Not only 2019, the entire decade belonged to largecaps
Mudit Kapoor December 26, 2019
Largecap stocks have been ruling the roost in the ongoing market rally in 2019. Take into account the past decade, and they have still outperformed the midcap and smallcap stocks by a wide margin. In theory, midcaps and smallcaps outrun largecaps in the long-term. However, in the decade gone by (between 2009 and 2019), the benchmark Sensex that represents the top 30 bluechip companies returned 133 per cent compared to 109 per cent and 48 per cent, respectively by BSE Midcap and BSE Smallcap indices during the same period.
"Smallcap and midcap segments always remain cyclical. Every third or fourth year the segment as a whole performs quite badly. Consistent Linear growth is rare," says Founder & CIO, Equinomics Research & Advisory, G Chokkalingam.
"However select stocks always show linear growth in the long-term. In fact many Sensex / Nifty stocks were midcap stocks long time ago. So, one should always play on small and midcap segment in terms of stock picking," he adds.
Over the last 10 years, the Sensex returned the most (29.6 per cent) in 2014 owing to prime minister Narednra Modi's big win in 2014 general elections, followed by 27.5 per cent in 2017 and 25.1 per cent in 2012. The 30-share index gained 15.3 per cent so far in 2019 until Friday compared to mere 5.9 per cent jump in 2018. The index delivered negative returns in only two out of the last 10 years - 25.1 per cent drop in 2011 in the wake of high inflation, higher interest rates, depreciating rupee, and slowing economic growth amid leadership crisis in the UPA regime and 5 per cent decline in 2015 due to dismal corporate earnings and BJP government's loss in Delhi and Bihar state elections.
In absolute terms, if you had made a lumpsum investment of Rs 1 lakh in Sensex on Jan 1, 2010, you would have collected Rs 2.33 lakh by now (Jan 2010 - December 2019), a return of 133 per cent on the initial investment.
MidCaps and smallcaps disappoint
The BSE Midcap and the BSE smallcap indices have delivered negative returns in four out of last 10 years. The indices have been losing momentum for the last two years. Corporate governance issues, market regulator Sebi's mutual fund recategorisation mandate and the ongoing slowdown in the economy weighed on sentiments surrounding the midcap and smallcap stocks.
The BSE Midcap lost 13.6 per cent and the BSE Smallcap a whopping 23.7 per cent in 2018. In 2019, the indices have witnessed an erosion of 4 per cent until December 20. In 2011, the Midcap and Smallcap indices recorded its worst performance in a decade by losing 34.8 per cent and 43.6 per cent, respectively.
Meanwhile, 2012, 2014 and 2017 have been particularly good for the midcaps and smallcaps (SEE TABLE).
Brace for volatility if you invest in smallcap and midcap companies.
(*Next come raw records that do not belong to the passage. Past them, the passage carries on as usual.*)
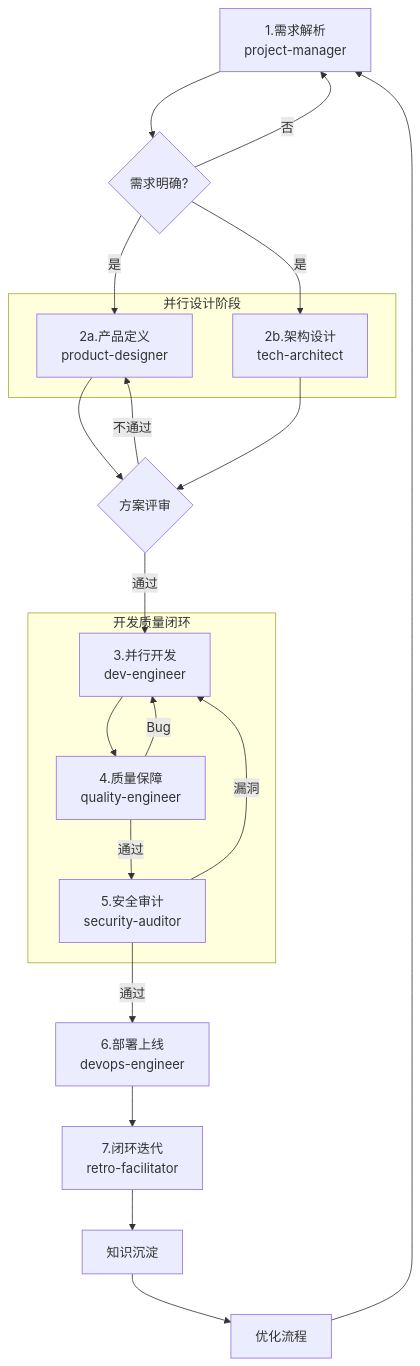
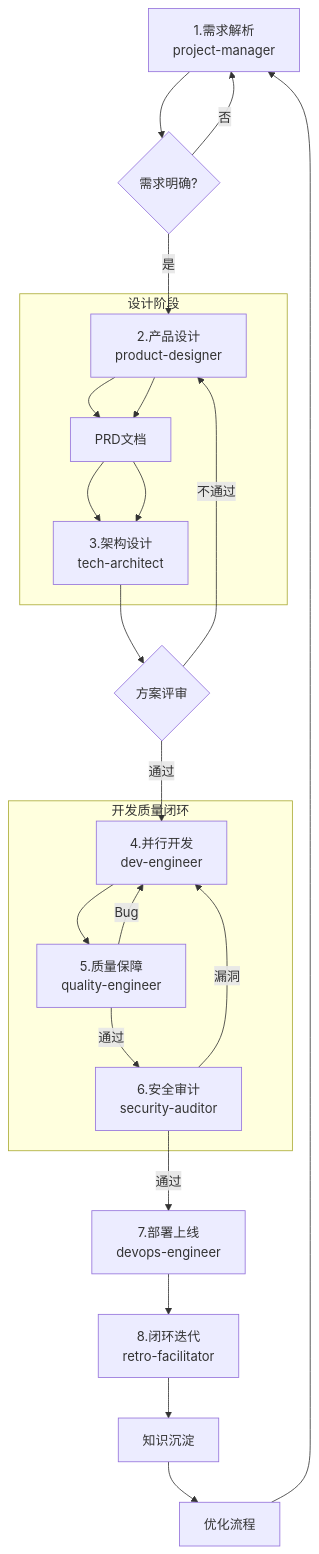
The third of 6 diagrams in skills/project-manager/SKILL.md (Tooooommy/Trae-Workflow), drawn with Mermaid before and after one commit. The commit also changed other lines of this file, not shown here.

Commit message:
refactor(project-manager): 优化7阶段工作流为串行设计
- 产品设计与架构设计由并行改为串行
- 先进行产品设计，输出PRD文档
- 基于PRD文档进行架构设计
- 更新阶段表格，明确各阶段输入输出依赖关系
- 质量保障与安全审计保持并行

````diff
--- a/skills/project-manager/SKILL.md
+++ b/skills/project-manager/SKILL.md
@@ -137,32 +137,32 @@
 ```mermaid
 flowchart TD
     A[1.需求解析<br/>project-manager] --> B{需求明确?}
     B -->|否| A
-    B -->|是| C[2a.产品定义<br/>product-designer]
-    B -->|是| D[2b.架构设计<br/>tech-architect]
-    C & D --> E{方案评审}
-    E -->|通过| F[3.并行开发<br/>dev-engineer]
-    E -->|不通过| C
+    B -->|是| C[2.产品设计<br/>product-designer]
+    C --> D[PRD文档]
+    D --> E[3.架构设计<br/>tech-architect]
+    E --> F{方案评审}
+    F -->|通过| G[4.并行开发<br/>dev-engineer]
+    F -->|不通过| C
 
-    F --> G[4.质量保障<br/>quality-engineer]
-    G -->|Bug| F
-    G -->|通过| H[5.安全审计<br/>security-auditor]
-    H -->|漏洞| F
-    H -->|通过| I[6.部署上线<br/>devops-engineer]
+    G --> H[5.质量保障<br/>quality-engineer]
+    H -->|Bug| G
+    H -->|通过| I[6.安全审计<br/>security-auditor]
+    I -->|漏洞| G
+    I -->|通过| J[7.部署上线<br/>devops-engineer]
 
-    I --> J[7.闭环迭代<br/>retro-facilitator]
-    J --> K[知识沉淀]
-    K --> L[优化流程]
-    L --> A
+    J --> K[8.闭环迭代<br/>retro-facilitator]
+    K --> L[知识沉淀]
+    L --> M[优化流程]
+    M --> A
 
-    subgraph "并行设计阶段"
-        C
-        D
+    subgraph "设计阶段"
+        C --> D --> E
     end
 
     subgraph "开发质量闭环"
-        F
         G
         H
+        I
     end
 ```
````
If you had invested Rs 1 lakh in a mutual fund that follows BSE Smallcap as an underlying, it would have become Rs 74,987 by the end of 2013. But four years of consecutive gains from the start of 2014 to the end of 2017, would have spiked the returns to Rs 2,13,319.
In absolute money terms, Rs 1 lakh invested in both BSE Midcap index and SmallCap index on 1 Jan 2010, would have reaped Rs 2,09,319 and Rs 1,47,951 at the end of the decade (Jan 2010 - December 2019). A return of 109 per cent and 48 per cent respectively on the initial investment.
Asset allocation in the ongoing market scenario
Chokkalingam says volatility in the smallcap and midcap segments will stay over the next decade as well. "The segment is vast with 75 per cent listed stocks belonging to this category. Issues of governance, retail inventors' ignorance in stock selection and disadvantage of being smaller in size in managing stressful economic conditions will make this segment highly volatile and cyclical over the next decade. However, once again a few stocks from this segment will emerge as Sensex / Nifty stocks within next 10 years."
If an investor doesn't want direct equity exposure, he or she can start an SIP in midcap and smallcap mutual funds. However, only 30-40 per cent of the portfolio should be in equities (direct or indirect), rest to be divided among fixed income securities and gold and real estate. "Investors with average risk profile should keep minimum 30-40 per cent in safe fixed income securities such as bank deposits and bonds, 30-40 per cent in equities, and rest in gold and real estate. It would be better to avoid fresh exposure to real estate and rather add gold at this juncture," advises Chokkalingam.